### RECORDS SHOWN
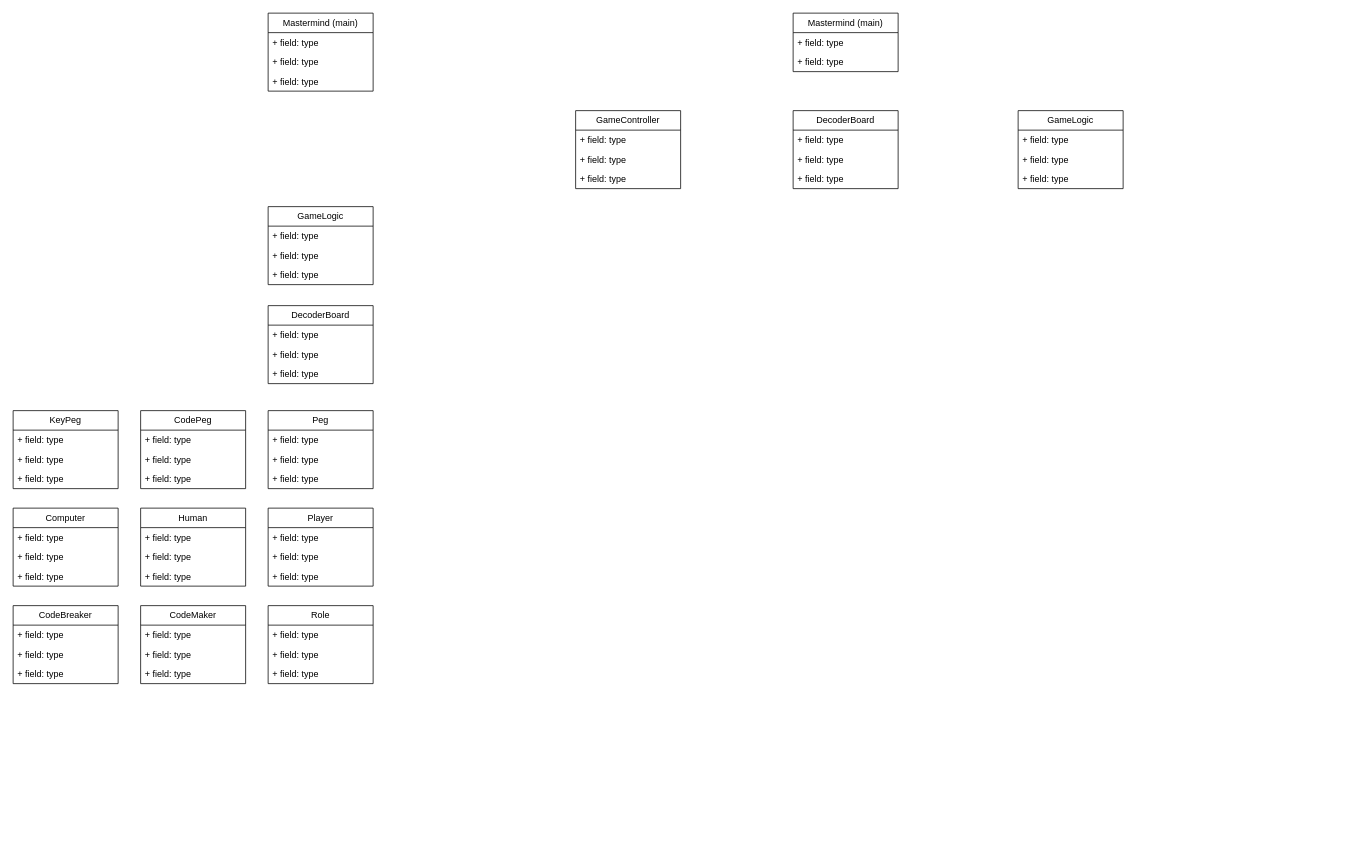
ZephyRemix/mastermind-boardgame keeps this draw.io diagram as mastermind.drawio. Above is the earlier version. Source tidied: cells renumbered, new cells numbered last; positions are measured from the earlier drawing's top-left corner, leaving out a move shared by most shapes. Both pictures are drawn from the tidied source at 75%, with x=0, y=0 at pixel (13, 13).
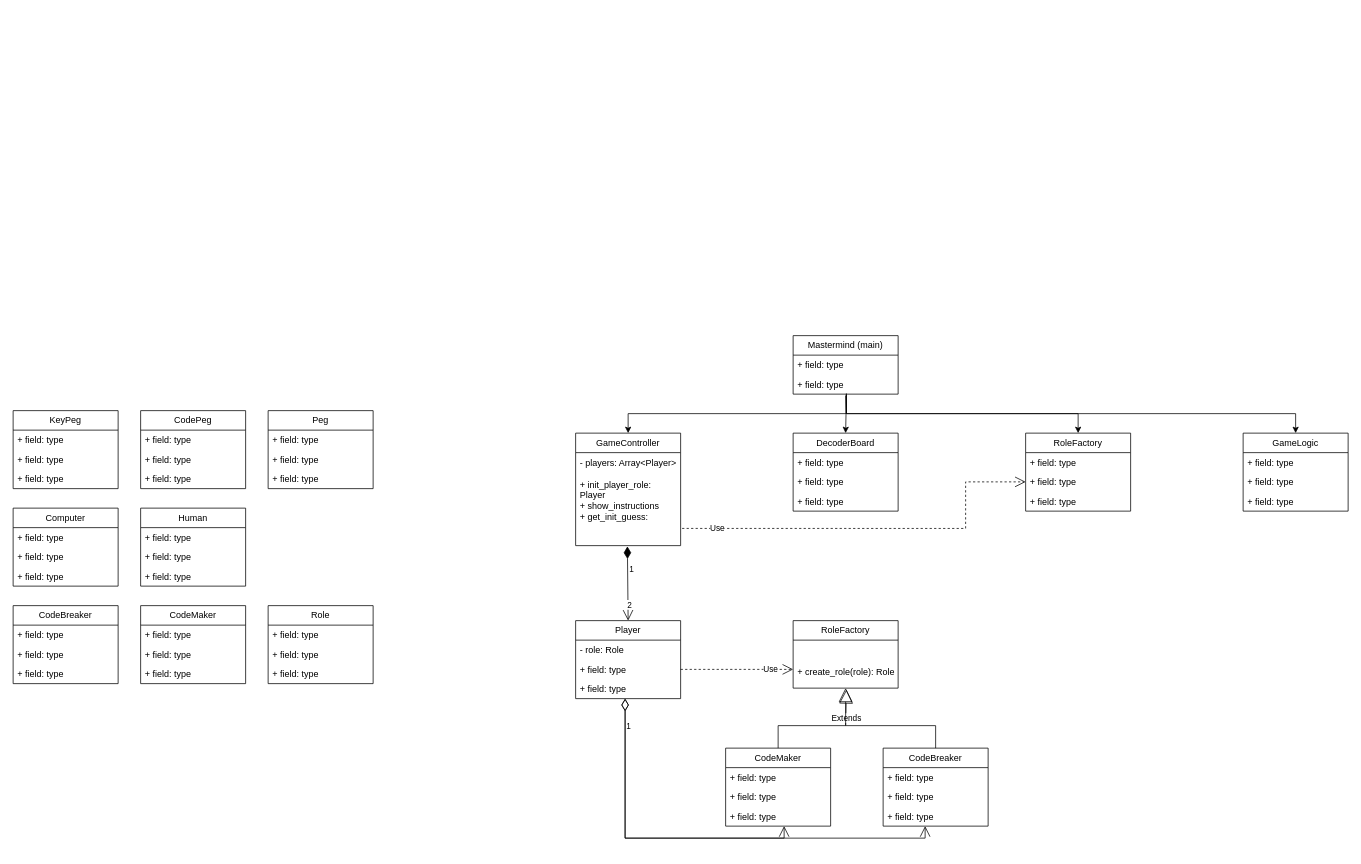
The same page after the edit.

Unchanged cells that the change refers to:
```xml
<mxCell id="32" value="+ field: type" style="text;strokeColor=none;fillColor=none;align=left;verticalAlign=top;spacingLeft=4;spacingRight=4;overflow=hidden;points=[[0,0.5],[1,0.5]];portConstraint=eastwest;whiteSpace=wrap;html=1;" parent="30" vertex="1">
  <mxGeometry y="52" width="140" height="26" as="geometry" />
</mxCell>
<mxCell id="33" value="+ field: type" style="text;strokeColor=none;fillColor=none;align=left;verticalAlign=top;spacingLeft=4;spacingRight=4;overflow=hidden;points=[[0,0.5],[1,0.5]];portConstraint=eastwest;whiteSpace=wrap;html=1;" parent="30" vertex="1">
  <mxGeometry y="78" width="140" height="26" as="geometry" />
</mxCell>
<mxCell id="44" value="+ field: type" style="text;strokeColor=none;fillColor=none;align=left;verticalAlign=top;spacingLeft=4;spacingRight=4;overflow=hidden;points=[[0,0.5],[1,0.5]];portConstraint=eastwest;whiteSpace=wrap;html=1;" parent="42" vertex="1">
  <mxGeometry y="52" width="140" height="26" as="geometry" />
</mxCell>
```

Diff of the diagram source:
```diff
@@
     <mxCell id="14" value="GameController" style="swimlane;fontStyle=0;horizontal=1;startSize=26;fillColor=none;whiteSpace=wrap;html=1;" parent="1" vertex="1">
-      <mxGeometry x="750" y="130" width="140" height="104" as="geometry" />
+      <mxGeometry x="750" y="560" width="140" height="150" as="geometry" />
     </mxCell>
-    <mxCell id="15" value="+ field: type" style="text;strokeColor=none;fillColor=none;align=left;verticalAlign=top;spacingLeft=4;spacingRight=4;overflow=hidden;points=[[0,0.5],[1,0.5]];portConstraint=eastwest;whiteSpace=wrap;html=1;" parent="14" vertex="1">
-      <mxGeometry y="26" width="140" height="26" as="geometry" />
+    <mxCell id="15" value="&lt;div&gt;- players: Array&amp;lt;Player&amp;gt;&lt;/div&gt;&lt;div&gt;&lt;br&gt;&lt;/div&gt;&lt;div&gt;+ init_player_role: Player&lt;/div&gt;&lt;div&gt;+ show_instructions&lt;/div&gt;&lt;div&gt;+ get_init_guess:&amp;nbsp;&lt;/div&gt;" style="text;strokeColor=none;fillColor=none;align=left;verticalAlign=top;spacingLeft=4;spacingRight=4;overflow=hidden;points=[[0,0.5],[1,0.5]];portConstraint=eastwest;whiteSpace=wrap;html=1;" parent="14" vertex="1">
+      <mxGeometry y="26" width="140" height="124" as="geometry" />
     </mxCell>
-    <mxCell id="16" value="+ field: type" style="text;strokeColor=none;fillColor=none;align=left;verticalAlign=top;spacingLeft=4;spacingRight=4;overflow=hidden;whiteSpace=wrap;html=1;" parent="14" vertex="1">
-      <mxGeometry y="52" width="140" height="26" as="geometry" />
-    </mxCell>
-    <mxCell id="17" value="+ field: type" style="text;strokeColor=none;fillColor=none;align=left;verticalAlign=top;spacingLeft=4;spacingRight=4;overflow=hidden;whiteSpace=wrap;html=1;" parent="14" vertex="1">
-      <mxGeometry y="78" width="140" height="26" as="geometry" />
-    </mxCell>
-    <mxCell id="18" value="GameLogic" style="swimlane;fontStyle=0;horizontal=1;startSize=26;fillColor=none;whiteSpace=wrap;html=1;" parent="1" vertex="1">
-      <mxGeometry x="340" y="258" width="140" height="104" as="geometry" />
-    </mxCell>
-    <mxCell id="19" value="+ field: type" style="text;strokeColor=none;fillColor=none;align=left;verticalAlign=top;spacingLeft=4;spacingRight=4;overflow=hidden;whiteSpace=wrap;html=1;" parent="18" vertex="1">
-      <mxGeometry y="26" width="140" height="26" as="geometry" />
-    </mxCell>
-    <mxCell id="20" value="+ field: type" style="text;strokeColor=none;fillColor=none;align=left;verticalAlign=top;spacingLeft=4;spacingRight=4;overflow=hidden;whiteSpace=wrap;html=1;" parent="18" vertex="1">
-      <mxGeometry y="52" width="140" height="26" as="geometry" />
-    </mxCell>
-    <mxCell id="21" value="+ field: type" style="text;strokeColor=none;fillColor=none;align=left;verticalAlign=top;spacingLeft=4;spacingRight=4;overflow=hidden;whiteSpace=wrap;html=1;" parent="18" vertex="1">
-      <mxGeometry y="78" width="140" height="26" as="geometry" />
-    </mxCell>
-    <mxCell id="22" value="Mastermind (main)" style="swimlane;fontStyle=0;horizontal=1;startSize=26;fillColor=none;whiteSpace=wrap;html=1;" parent="1" vertex="1">
-      <mxGeometry x="340" width="140" height="104" as="geometry" />
-    </mxCell>
-    <mxCell id="23" value="+ field: type" style="text;strokeColor=none;fillColor=none;align=left;verticalAlign=top;spacingLeft=4;spacingRight=4;overflow=hidden;whiteSpace=wrap;html=1;" parent="22" vertex="1">
-      <mxGeometry y="26" width="140" height="26" as="geometry" />
-    </mxCell>
-    <mxCell id="24" value="+ field: type" style="text;strokeColor=none;fillColor=none;align=left;verticalAlign=top;spacingLeft=4;spacingRight=4;overflow=hidden;whiteSpace=wrap;html=1;" parent="22" vertex="1">
-      <mxGeometry y="52" width="140" height="26" as="geometry" />
-    </mxCell>
-    <mxCell id="25" value="+ field: type" style="text;strokeColor=none;fillColor=none;align=left;verticalAlign=top;spacingLeft=4;spacingRight=4;overflow=hidden;whiteSpace=wrap;html=1;" parent="22" vertex="1">
-      <mxGeometry y="78" width="140" height="26" as="geometry" />
-    </mxCell>
-    <mxCell id="26" value="DecoderBoard" style="swimlane;fontStyle=0;horizontal=1;startSize=26;fillColor=none;whiteSpace=wrap;html=1;" parent="1" vertex="1">
-      <mxGeometry x="340" y="390" width="140" height="104" as="geometry" />
-    </mxCell>
-    <mxCell id="27" value="+ field: type" style="text;strokeColor=none;fillColor=none;align=left;verticalAlign=top;spacingLeft=4;spacingRight=4;overflow=hidden;whiteSpace=wrap;html=1;" parent="26" vertex="1">
-      <mxGeometry y="26" width="140" height="26" as="geometry" />
-    </mxCell>
-    <mxCell id="28" value="+ field: type" style="text;strokeColor=none;fillColor=none;align=left;verticalAlign=top;spacingLeft=4;spacingRight=4;overflow=hidden;whiteSpace=wrap;html=1;" parent="26" vertex="1">
-      <mxGeometry y="52" width="140" height="26" as="geometry" />
-    </mxCell>
-    <mxCell id="29" value="+ field: type" style="text;strokeColor=none;fillColor=none;align=left;verticalAlign=top;spacingLeft=4;spacingRight=4;overflow=hidden;whiteSpace=wrap;html=1;" parent="26" vertex="1">
-      <mxGeometry y="78" width="140" height="26" as="geometry" />
-    </mxCell>
     <mxCell id="30" value="Player" style="swimlane;fontStyle=0;horizontal=1;startSize=26;fillColor=none;whiteSpace=wrap;html=1;" parent="1" vertex="1">
-      <mxGeometry x="340" y="660" width="140" height="104" as="geometry" />
+      <mxGeometry x="750" y="810" width="140" height="104" as="geometry" />
     </mxCell>
-    <mxCell id="31" value="+ field: type" style="text;strokeColor=none;fillColor=none;align=left;verticalAlign=top;spacingLeft=4;spacingRight=4;overflow=hidden;whiteSpace=wrap;html=1;" parent="30" vertex="1">
+    <mxCell id="31" value="- role: Role" style="text;strokeColor=none;fillColor=none;align=left;verticalAlign=top;spacingLeft=4;spacingRight=4;overflow=hidden;whiteSpace=wrap;html=1;" parent="30" vertex="1">
       <mxGeometry y="26" width="140" height="26" as="geometry" />
     </mxCell>
@@
+    <mxCell id="65" style="edgeStyle=orthogonalEdgeStyle;rounded=0;jettySize=auto;html=1;entryX=0.5;entryY=0;entryDx=0;entryDy=0;exitX=0.507;exitY=0.962;exitDx=0;exitDy=0;exitPerimeter=0;" parent="1" edge="1" source="44" target="14">
+      <mxGeometry relative="1" as="geometry" />
+    </mxCell>
     <mxCell id="42" value="Mastermind (main)" style="swimlane;fontStyle=0;horizontal=1;startSize=26;fillColor=none;whiteSpace=wrap;html=1;" parent="1" vertex="1">
-      <mxGeometry x="1040" width="140" height="78" as="geometry" />
+      <mxGeometry x="1040" y="430" width="140" height="78" as="geometry" />
     </mxCell>
@@
     <mxCell id="45" value="GameLogic" style="swimlane;fontStyle=0;horizontal=1;startSize=26;fillColor=none;whiteSpace=wrap;html=1;" parent="1" vertex="1">
-      <mxGeometry x="1340" y="130" width="140" height="104" as="geometry" />
+      <mxGeometry x="1640" y="560" width="140" height="104" as="geometry" />
     </mxCell>
@@
     <mxCell id="49" value="DecoderBoard" style="swimlane;fontStyle=0;horizontal=1;startSize=26;fillColor=none;whiteSpace=wrap;html=1;" parent="1" vertex="1">
-      <mxGeometry x="1040" y="130" width="140" height="104" as="geometry" />
+      <mxGeometry x="1040" y="560" width="140" height="104" as="geometry" />
     </mxCell>
@@
+    <mxCell id="66" style="edgeStyle=orthogonalEdgeStyle;rounded=0;jettySize=auto;html=1;" parent="1" edge="1" target="49">
+      <mxGeometry relative="1" as="geometry">
+        <mxPoint x="1110" y="510" as="sourcePoint" />
+      </mxGeometry>
+    </mxCell>
+    <mxCell id="67" style="edgeStyle=orthogonalEdgeStyle;rounded=0;jettySize=auto;html=1;entryX=0.5;entryY=0;entryDx=0;entryDy=0;exitX=0.507;exitY=1;exitDx=0;exitDy=0;exitPerimeter=0;" parent="1" edge="1" source="44" target="45">
+      <mxGeometry relative="1" as="geometry" />
+    </mxCell>
+    <mxCell id="68" value="RoleFactory" style="swimlane;fontStyle=0;horizontal=1;startSize=26;fillColor=none;whiteSpace=wrap;html=1;" parent="1" vertex="1">
+      <mxGeometry x="1350" y="560" width="140" height="104" as="geometry" />
+    </mxCell>
+    <mxCell id="69" value="+ field: type" style="text;strokeColor=none;fillColor=none;align=left;verticalAlign=top;spacingLeft=4;spacingRight=4;overflow=hidden;whiteSpace=wrap;html=1;" parent="68" vertex="1">
+      <mxGeometry y="26" width="140" height="26" as="geometry" />
+    </mxCell>
+    <mxCell id="70" value="+ field: type" style="text;strokeColor=none;fillColor=none;align=left;verticalAlign=top;spacingLeft=4;spacingRight=4;overflow=hidden;points=[[0,0.5],[1,0.5]];portConstraint=eastwest;whiteSpace=wrap;html=1;" parent="68" vertex="1">
+      <mxGeometry y="52" width="140" height="26" as="geometry" />
+    </mxCell>
+    <mxCell id="71" value="+ field: type" style="text;strokeColor=none;fillColor=none;align=left;verticalAlign=top;spacingLeft=4;spacingRight=4;overflow=hidden;whiteSpace=wrap;html=1;" parent="68" vertex="1">
+      <mxGeometry y="78" width="140" height="26" as="geometry" />
+    </mxCell>
+    <mxCell id="72" style="edgeStyle=orthogonalEdgeStyle;rounded=0;jettySize=auto;html=1;entryX=0.5;entryY=0;entryDx=0;entryDy=0;exitX=0.507;exitY=1.038;exitDx=0;exitDy=0;exitPerimeter=0;" parent="1" edge="1" source="44" target="68">
+      <mxGeometry relative="1" as="geometry" />
+    </mxCell>
+    <mxCell id="73" value="Use" style="endArrow=open;endSize=12;dashed=1;html=1;rounded=0;exitX=1.014;exitY=0.815;exitDx=0;exitDy=0;exitPerimeter=0;edgeStyle=orthogonalEdgeStyle;entryX=0;entryY=0.5;entryDx=0;entryDy=0;" parent="1" edge="1" source="15" target="70">
+      <mxGeometry x="-0.82" relative="1" as="geometry">
+        <Array as="points">
+          <mxPoint x="1270" y="687" />
+          <mxPoint x="1270" y="625" />
+        </Array>
+      </mxGeometry>
+    </mxCell>
+    <mxCell id="74" value="1" style="endArrow=open;html=1;endSize=12;startArrow=diamondThin;startSize=14;startFill=1;align=left;verticalAlign=bottom;rounded=0;exitX=0.493;exitY=1.008;exitDx=0;exitDy=0;exitPerimeter=0;entryX=0.5;entryY=0;entryDx=0;entryDy=0;" parent="1" edge="1" source="15" target="30">
+      <mxGeometry x="-0.21" y="1" relative="1" as="geometry" />
+    </mxCell>
+    <mxCell id="75" value="2" style="edgeLabel;html=1;align=center;verticalAlign=middle;" parent="74" vertex="1">
+      <mxGeometry x="0.58" y="2" relative="1" as="geometry" />
+    </mxCell>
+    <mxCell id="76" value="CodeMaker" style="swimlane;fontStyle=0;horizontal=1;startSize=26;fillColor=none;whiteSpace=wrap;html=1;" parent="1" vertex="1">
+      <mxGeometry x="950" y="980" width="140" height="104" as="geometry" />
+    </mxCell>
+    <mxCell id="77" value="+ field: type" style="text;strokeColor=none;fillColor=none;align=left;verticalAlign=top;spacingLeft=4;spacingRight=4;overflow=hidden;whiteSpace=wrap;html=1;" parent="76" vertex="1">
+      <mxGeometry y="26" width="140" height="26" as="geometry" />
+    </mxCell>
+    <mxCell id="78" value="+ field: type" style="text;strokeColor=none;fillColor=none;align=left;verticalAlign=top;spacingLeft=4;spacingRight=4;overflow=hidden;whiteSpace=wrap;html=1;" parent="76" vertex="1">
+      <mxGeometry y="52" width="140" height="26" as="geometry" />
+    </mxCell>
+    <mxCell id="79" value="+ field: type" style="text;strokeColor=none;fillColor=none;align=left;verticalAlign=top;spacingLeft=4;spacingRight=4;overflow=hidden;points=[[0,0.5],[1,0.5]];portConstraint=eastwest;whiteSpace=wrap;html=1;" parent="76" vertex="1">
+      <mxGeometry y="78" width="140" height="26" as="geometry" />
+    </mxCell>
+    <mxCell id="80" value="RoleFactory" style="swimlane;fontStyle=0;horizontal=1;startSize=26;fillColor=none;whiteSpace=wrap;html=1;" parent="1" vertex="1">
+      <mxGeometry x="1040" y="810" width="140" height="90" as="geometry" />
+    </mxCell>
+    <mxCell id="81" value="&lt;div&gt;&lt;br&gt;&lt;/div&gt;&lt;div&gt;&lt;br&gt;&lt;/div&gt;&lt;div&gt;+ create_role(role): Role&lt;/div&gt;" style="text;strokeColor=none;fillColor=none;align=left;verticalAlign=top;spacingLeft=4;spacingRight=4;overflow=hidden;points=[[0,0.5],[1,0.5]];portConstraint=eastwest;whiteSpace=wrap;html=1;" parent="80" vertex="1">
+      <mxGeometry y="26" width="140" height="64" as="geometry" />
+    </mxCell>
+    <mxCell id="82" value="Use" style="endArrow=open;endSize=12;dashed=1;html=1;rounded=0;exitX=1;exitY=0.5;exitDx=0;exitDy=0;entryX=0;entryY=0.5;entryDx=0;entryDy=0;" parent="1" edge="1" source="32">
+      <mxGeometry x="0.6" relative="1" as="geometry">
+        <mxPoint x="1040" y="875" as="targetPoint" />
+      </mxGeometry>
+    </mxCell>
+    <mxCell id="83" value="CodeBreaker" style="swimlane;fontStyle=0;horizontal=1;startSize=26;fillColor=none;whiteSpace=wrap;html=1;" parent="1" vertex="1">
+      <mxGeometry x="1160" y="980" width="140" height="104" as="geometry" />
+    </mxCell>
+    <mxCell id="84" value="+ field: type" style="text;strokeColor=none;fillColor=none;align=left;verticalAlign=top;spacingLeft=4;spacingRight=4;overflow=hidden;whiteSpace=wrap;html=1;" parent="83" vertex="1">
+      <mxGeometry y="26" width="140" height="26" as="geometry" />
+    </mxCell>
+    <mxCell id="85" value="+ field: type" style="text;strokeColor=none;fillColor=none;align=left;verticalAlign=top;spacingLeft=4;spacingRight=4;overflow=hidden;whiteSpace=wrap;html=1;" parent="83" vertex="1">
+      <mxGeometry y="52" width="140" height="26" as="geometry" />
+    </mxCell>
+    <mxCell id="86" value="+ field: type" style="text;strokeColor=none;fillColor=none;align=left;verticalAlign=top;spacingLeft=4;spacingRight=4;overflow=hidden;whiteSpace=wrap;html=1;" parent="83" vertex="1">
+      <mxGeometry y="78" width="140" height="26" as="geometry" />
+    </mxCell>
+    <mxCell id="87" value="Extends" style="endArrow=block;endSize=16;endFill=0;html=1;rounded=0;edgeStyle=orthogonalEdgeStyle;exitX=0.5;exitY=0;exitDx=0;exitDy=0;entryX=0.507;entryY=1.031;entryDx=0;entryDy=0;entryPerimeter=0;" parent="1" edge="1" source="76" target="81">
+      <mxGeometry x="0.55" y="-1" relative="1" as="geometry">
+        <Array as="points">
+          <mxPoint x="1020" y="950" />
+          <mxPoint x="1110" y="950" />
+        </Array>
+      </mxGeometry>
+    </mxCell>
+    <mxCell id="88" style="endArrow=block;endSize=16;endFill=0;html=1;rounded=0;edgeStyle=orthogonalEdgeStyle;exitX=0.5;exitY=0;exitDx=0;exitDy=0;entryX=0.507;entryY=1.031;entryDx=0;entryDy=0;entryPerimeter=0;" parent="1" edge="1" source="83">
+      <mxGeometry relative="1" as="geometry">
+        <mxPoint x="1110" y="900" as="targetPoint" />
+        <Array as="points">
+          <mxPoint x="1230" y="950" />
+          <mxPoint x="1110" y="950" />
+        </Array>
+      </mxGeometry>
+    </mxCell>
+    <mxCell id="89" value="1" style="endArrow=open;html=1;endSize=12;startArrow=diamondThin;startSize=14;startFill=0;edgeStyle=orthogonalEdgeStyle;align=left;verticalAlign=bottom;rounded=0;exitX=0.471;exitY=1;exitDx=0;exitDy=0;exitPerimeter=0;entryX=0.557;entryY=1;entryDx=0;entryDy=0;entryPerimeter=0;" parent="1" edge="1" source="33" target="79">
+      <mxGeometry x="-0.78" relative="1" as="geometry">
+        <Array as="points">
+          <mxPoint x="816" y="1100" />
+          <mxPoint x="1028" y="1100" />
+        </Array>
+      </mxGeometry>
+    </mxCell>
+    <mxCell id="90" style="endArrow=open;html=1;endSize=12;startArrow=diamondThin;startSize=14;startFill=0;edgeStyle=orthogonalEdgeStyle;align=left;verticalAlign=bottom;rounded=0;exitX=0.471;exitY=1;exitDx=0;exitDy=0;exitPerimeter=0;entryX=0.486;entryY=1;entryDx=0;entryDy=0;entryPerimeter=0;" parent="1" edge="1">
+      <mxGeometry x="-1" y="3" relative="1" as="geometry">
+        <mxPoint x="816" y="914" as="sourcePoint" />
+        <mxPoint x="1216" y="1084" as="targetPoint" />
+        <Array as="points">
+          <mxPoint x="816" y="1100" />
+          <mxPoint x="1216" y="1100" />
+        </Array>
+      </mxGeometry>
+    </mxCell>
```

### HOW TO COMPLETE THIS TASK
Work through the entries above and report the number of lines that include "targetPoint", with nothing else.

### SOLUTION BELOW
3